Sort through the listing below and keep each line with the word "elements". Copy those.

▸ PROVIDED DATA
•••

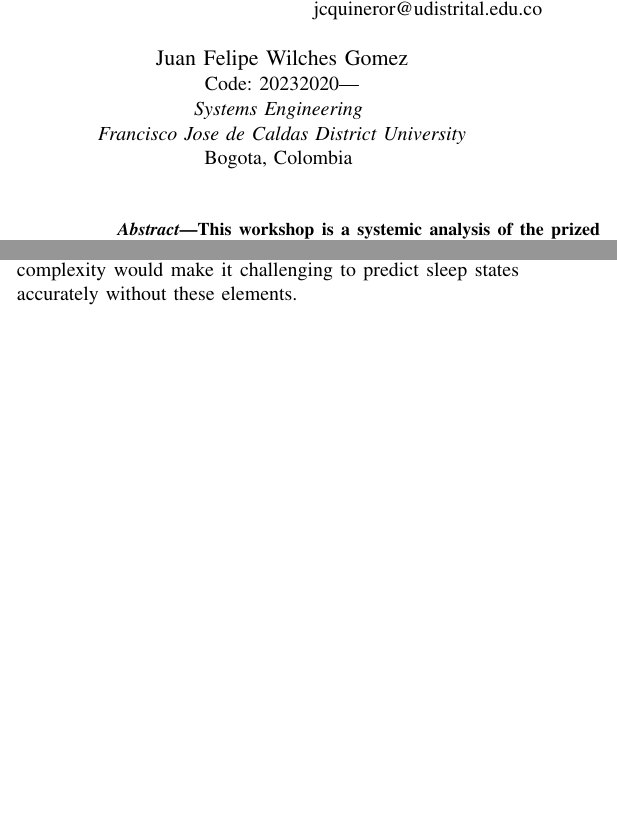
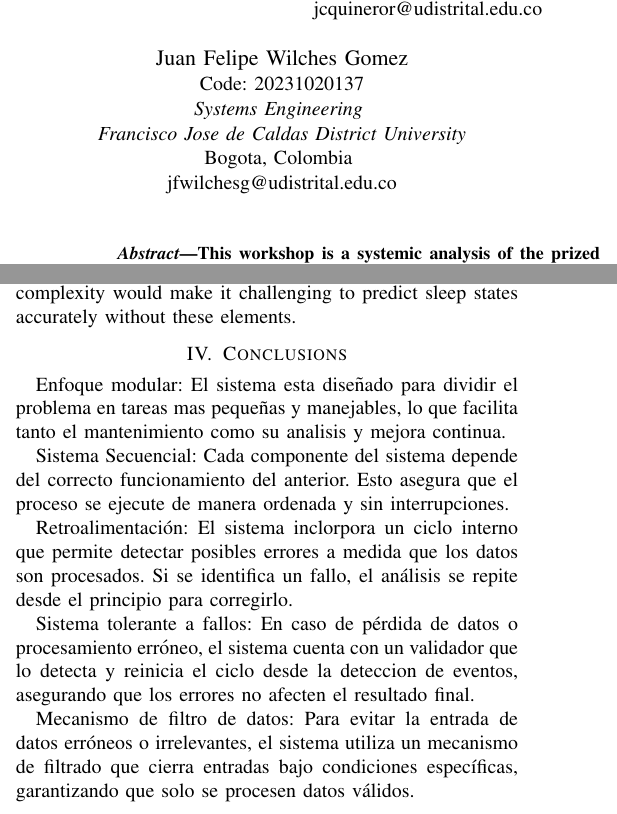
Before and after one commit to JkVely/Systems-Analysis, a LaTeX paper (Workshop/Workshop1/Workshop1.tex): two parts of the columns of pages 1 and 2 of 2, joined at a grey line, cut so that both start at the same text, the shorter picture padded with empty space. Compiled offline with pdfLaTeX.

Commit message:
Correción correo y codigo autor, Conclusiones

```diff
--- a/Workshop/Workshop1/Workshop1.tex
+++ b/Workshop/Workshop1/Workshop1.tex
@@ -29,10 +29,11 @@
     jndiazs@udistrital.edu.co}
     \and
     \IEEEauthorblockN{Juan Felipe Wilches Gomez}
-    \IEEEauthorblockA{Code: 20232020---\\
+    \IEEEauthorblockA{Code: 20231020137\\
     \textit{Systems Engineering} \\
     \textit{Francisco Jose de Caldas District University}\\
     Bogota, Colombia \\
+    jfwilchesg@udistrital.edu.co}
     }
 }
 
@@ -126,4 +127,23 @@ during sleep can be influenced by various factors, such as sleep disorders, envi
 And the mains elements that interacts with these chaos are fundamental to keep chaos off the system,
 determing all the differents state of sleep and wakefulness into these unique states this complexity would make it
 challenging to predict sleep states accurately without these elements.
+
+\section{Conclusions}
+
+Enfoque modular:
+El sistema esta diseñado para dividir el problema en tareas mas pequeñas y manejables, lo que facilita tanto el mantenimiento como su analisis y mejora continua.
+
+Sistema Secuencial:
+Cada componente del sistema depende del correcto funcionamiento del anterior. Esto asegura que el proceso se ejecute de manera ordenada y sin interrupciones.
+
+Retroalimentación:
+El sistema inclorpora un ciclo interno que permite detectar posibles errores a medida que los datos son procesados. Si se identifica un fallo, el análisis se repite desde el principio para corregirlo.
+
+Sistema tolerante a fallos:
+En caso de pérdida de datos o procesamiento erróneo, el sistema cuenta con un validador que lo detecta y reinicia el ciclo desde la deteccion de eventos, asegurando que los errores no afecten el resultado final.
+
+Mecanismo de filtro de datos:
+Para evitar la entrada de datos erróneos o irrelevantes, el sistema utiliza un mecanismo de filtrado que cierra entradas bajo condiciones específicas, garantizando que solo se procesen datos válidos.
+
+
 \end{document}
```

•••

▸ TASK OUTPUT
 And the mains elements that interacts with these chaos are fundamental to keep chaos off the system,
 challenging to predict sleep states accurately without these elements.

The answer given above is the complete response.